→ **PROBLEM REQUIREMENTS**: Set down each entry again exactly as written.

→ **EXTRACTED MATERIAL**:
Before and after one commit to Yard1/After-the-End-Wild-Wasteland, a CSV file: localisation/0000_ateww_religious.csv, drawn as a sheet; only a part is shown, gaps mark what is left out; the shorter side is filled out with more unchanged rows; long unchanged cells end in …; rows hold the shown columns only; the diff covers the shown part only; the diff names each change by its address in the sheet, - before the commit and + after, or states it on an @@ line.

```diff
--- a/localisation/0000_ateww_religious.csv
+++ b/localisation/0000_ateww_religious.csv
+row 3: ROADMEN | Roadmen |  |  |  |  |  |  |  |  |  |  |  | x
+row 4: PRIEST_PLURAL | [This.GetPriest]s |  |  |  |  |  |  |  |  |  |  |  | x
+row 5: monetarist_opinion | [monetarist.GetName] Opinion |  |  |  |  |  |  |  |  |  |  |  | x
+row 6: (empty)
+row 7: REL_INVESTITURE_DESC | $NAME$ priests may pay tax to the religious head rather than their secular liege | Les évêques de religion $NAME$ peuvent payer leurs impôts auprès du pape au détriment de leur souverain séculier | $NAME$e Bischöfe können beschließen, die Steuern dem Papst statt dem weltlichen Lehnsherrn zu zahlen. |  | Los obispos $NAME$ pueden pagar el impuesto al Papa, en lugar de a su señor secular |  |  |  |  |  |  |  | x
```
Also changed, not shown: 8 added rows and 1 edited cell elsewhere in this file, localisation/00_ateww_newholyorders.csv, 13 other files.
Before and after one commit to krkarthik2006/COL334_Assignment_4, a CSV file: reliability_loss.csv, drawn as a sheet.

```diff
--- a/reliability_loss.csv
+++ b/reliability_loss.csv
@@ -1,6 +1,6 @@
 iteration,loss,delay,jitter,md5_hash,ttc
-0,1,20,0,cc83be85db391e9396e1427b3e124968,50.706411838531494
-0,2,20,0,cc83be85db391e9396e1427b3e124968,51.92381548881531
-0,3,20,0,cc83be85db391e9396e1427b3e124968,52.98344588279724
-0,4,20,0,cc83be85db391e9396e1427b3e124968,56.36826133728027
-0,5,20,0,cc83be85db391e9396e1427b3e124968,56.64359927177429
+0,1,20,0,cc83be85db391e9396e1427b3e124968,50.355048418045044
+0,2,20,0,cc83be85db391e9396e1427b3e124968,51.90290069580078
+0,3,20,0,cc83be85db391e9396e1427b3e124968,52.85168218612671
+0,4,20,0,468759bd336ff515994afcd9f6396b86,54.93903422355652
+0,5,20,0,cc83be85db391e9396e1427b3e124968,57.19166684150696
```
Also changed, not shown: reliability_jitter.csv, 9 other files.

→ **EXERCISE RESPONSE**:
Before and after one commit to Yard1/After-the-End-Wild-Wasteland, a CSV file: localisation/0000_ateww_religious.csv, drawn as a sheet; only a part is shown, gaps mark what is left out; the shorter side is filled out with more unchanged rows; long unchanged cells end in …; rows hold the shown columns only; the diff covers the shown part only; the diff names each change by its address in the sheet, - before the commit and + after, or states it on an @@ line.

```diff
--- a/localisation/0000_ateww_religious.csv
+++ b/localisation/0000_ateww_religious.csv
+row 3: ROADMEN | Roadmen |  |  |  |  |  |  |  |  |  |  |  | x
+row 4: PRIEST_PLURAL | [This.GetPriest]s |  |  |  |  |  |  |  |  |  |  |  | x
+row 5: monetarist_opinion | [monetarist.GetName] Opinion |  |  |  |  |  |  |  |  |  |  |  | x
+row 6: (empty)
+row 7: REL_INVESTITURE_DESC | $NAME$ priests may pay tax to the religious head rather than their secular liege | Les évêques de religion $NAME$ peuvent payer leurs impôts auprès du pape au détriment de leur souverain séculier | $NAME$e Bischöfe können beschließen, die Steuern dem Papst statt dem weltlichen Lehnsherrn zu zahlen. |  | Los obispos $NAME$ pueden pagar el impuesto al Papa, en lugar de a su señor secular |  |  |  |  |  |  |  | x
```
Also changed, not shown: 8 added rows and 1 edited cell elsewhere in this file, localisation/00_ateww_newholyorders.csv, 13 other files.
Before and after one commit to krkarthik2006/COL334_Assignment_4, a CSV file: reliability_loss.csv, drawn as a sheet.

```diff
--- a/reliability_loss.csv
+++ b/reliability_loss.csv
@@ -1,6 +1,6 @@
 iteration,loss,delay,jitter,md5_hash,ttc
-0,1,20,0,cc83be85db391e9396e1427b3e124968,50.706411838531494
-0,2,20,0,cc83be85db391e9396e1427b3e124968,51.92381548881531
-0,3,20,0,cc83be85db391e9396e1427b3e124968,52.98344588279724
-0,4,20,0,cc83be85db391e9396e1427b3e124968,56.36826133728027
-0,5,20,0,cc83be85db391e9396e1427b3e124968,56.64359927177429
+0,1,20,0,cc83be85db391e9396e1427b3e124968,50.355048418045044
+0,2,20,0,cc83be85db391e9396e1427b3e124968,51.90290069580078
+0,3,20,0,cc83be85db391e9396e1427b3e124968,52.85168218612671
+0,4,20,0,468759bd336ff515994afcd9f6396b86,54.93903422355652
+0,5,20,0,cc83be85db391e9396e1427b3e124968,57.19166684150696
```
Also changed, not shown: reliability_jitter.csv, 9 other files.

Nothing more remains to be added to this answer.